The farmer, a part of this project from the Central Valley, grows Asian vegetables. It is a four-year project and the smallest acreage out of the fifteen. The farmer will manage two 0.75-acre plots for the next four years. One 0.75-acre plot will be the Treatment plot, with compost being applied annually in the winter before daikon radish is planted in the spring. The other 0.75-acre plot will be the Control plot farmed identically but without compost.

Over the next four years, the soil from the two plots will be tested by two labs to determine the soil health gains from the compost application. The economic impacts of compost application will also be assessed over the next four years on the Central Valley farm.

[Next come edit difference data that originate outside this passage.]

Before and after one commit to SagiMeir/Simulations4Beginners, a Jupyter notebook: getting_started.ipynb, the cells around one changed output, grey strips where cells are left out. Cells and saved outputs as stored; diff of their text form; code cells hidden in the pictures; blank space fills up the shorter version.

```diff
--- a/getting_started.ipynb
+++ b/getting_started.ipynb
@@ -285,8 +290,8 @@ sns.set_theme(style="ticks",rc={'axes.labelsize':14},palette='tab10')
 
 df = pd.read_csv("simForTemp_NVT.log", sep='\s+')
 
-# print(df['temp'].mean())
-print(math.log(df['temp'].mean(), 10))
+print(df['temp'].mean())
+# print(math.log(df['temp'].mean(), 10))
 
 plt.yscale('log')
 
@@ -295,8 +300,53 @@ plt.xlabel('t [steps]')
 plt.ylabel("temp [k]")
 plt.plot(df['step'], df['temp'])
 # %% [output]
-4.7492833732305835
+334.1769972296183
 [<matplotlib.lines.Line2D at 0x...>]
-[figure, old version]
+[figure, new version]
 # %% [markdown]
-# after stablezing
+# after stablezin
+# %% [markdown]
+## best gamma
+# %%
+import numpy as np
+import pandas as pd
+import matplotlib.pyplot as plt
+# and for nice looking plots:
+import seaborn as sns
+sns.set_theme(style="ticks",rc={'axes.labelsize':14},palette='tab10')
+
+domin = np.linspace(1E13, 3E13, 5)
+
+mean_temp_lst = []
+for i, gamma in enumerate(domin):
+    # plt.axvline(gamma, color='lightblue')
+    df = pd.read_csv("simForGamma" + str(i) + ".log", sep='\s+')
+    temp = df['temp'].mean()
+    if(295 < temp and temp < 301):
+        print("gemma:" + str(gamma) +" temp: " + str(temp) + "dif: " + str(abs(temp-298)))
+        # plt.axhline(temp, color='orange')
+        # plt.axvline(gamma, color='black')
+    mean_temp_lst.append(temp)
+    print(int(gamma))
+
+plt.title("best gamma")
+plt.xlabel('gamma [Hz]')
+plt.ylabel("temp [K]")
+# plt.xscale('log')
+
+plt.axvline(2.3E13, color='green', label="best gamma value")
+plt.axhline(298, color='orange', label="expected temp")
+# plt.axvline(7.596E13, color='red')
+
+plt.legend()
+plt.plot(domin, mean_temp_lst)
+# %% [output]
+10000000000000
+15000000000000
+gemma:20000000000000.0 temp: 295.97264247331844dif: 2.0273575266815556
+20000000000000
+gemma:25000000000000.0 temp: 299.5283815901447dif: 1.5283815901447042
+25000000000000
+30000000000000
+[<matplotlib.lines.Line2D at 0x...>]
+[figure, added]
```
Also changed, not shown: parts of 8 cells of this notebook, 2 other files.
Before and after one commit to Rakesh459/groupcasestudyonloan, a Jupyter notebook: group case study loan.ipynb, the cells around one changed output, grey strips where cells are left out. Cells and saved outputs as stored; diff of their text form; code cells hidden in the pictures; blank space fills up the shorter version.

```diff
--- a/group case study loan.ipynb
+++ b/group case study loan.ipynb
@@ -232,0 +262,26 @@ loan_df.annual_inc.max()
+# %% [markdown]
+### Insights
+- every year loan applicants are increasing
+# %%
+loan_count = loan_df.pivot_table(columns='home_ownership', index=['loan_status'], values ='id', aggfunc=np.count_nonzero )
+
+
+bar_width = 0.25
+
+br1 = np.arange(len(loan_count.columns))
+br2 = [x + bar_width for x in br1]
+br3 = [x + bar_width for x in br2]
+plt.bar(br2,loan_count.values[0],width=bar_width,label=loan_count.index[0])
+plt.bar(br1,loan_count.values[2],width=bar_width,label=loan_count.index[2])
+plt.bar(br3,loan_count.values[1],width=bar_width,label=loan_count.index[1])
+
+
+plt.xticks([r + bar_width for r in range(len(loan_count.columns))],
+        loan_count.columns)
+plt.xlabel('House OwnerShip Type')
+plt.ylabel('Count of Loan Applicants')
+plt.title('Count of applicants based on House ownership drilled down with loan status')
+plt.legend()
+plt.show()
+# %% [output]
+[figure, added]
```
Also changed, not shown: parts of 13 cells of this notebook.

The Sierra RCD, Agriculture, and Rangeland team were able to join Paul Lum with the American Farmland Trust to take the initial soil samples on the two plots. Along with the soil samples, penetrometer readings, bulk density, and NRCS In-field soil health analysis were completed. The soil samples were sent to the lab and designated as the initial samples taken before the compost is added and the growing season begins for the daikon radish.

By the end of this project, AFT plans to understand the soil health, environmental, economic, and social impacts of soil health adoption practices. Therefore, this project is of great importance, especially for the Central Valley farmers who could learn a lot from the findings of the Central Valley farm plot as part of the project.

We appreciate the American Farmland Trust and thank Paul Lum for inviting us to help with the soil sampling for the project. We look forward to following the project and learning more from the findings when completed.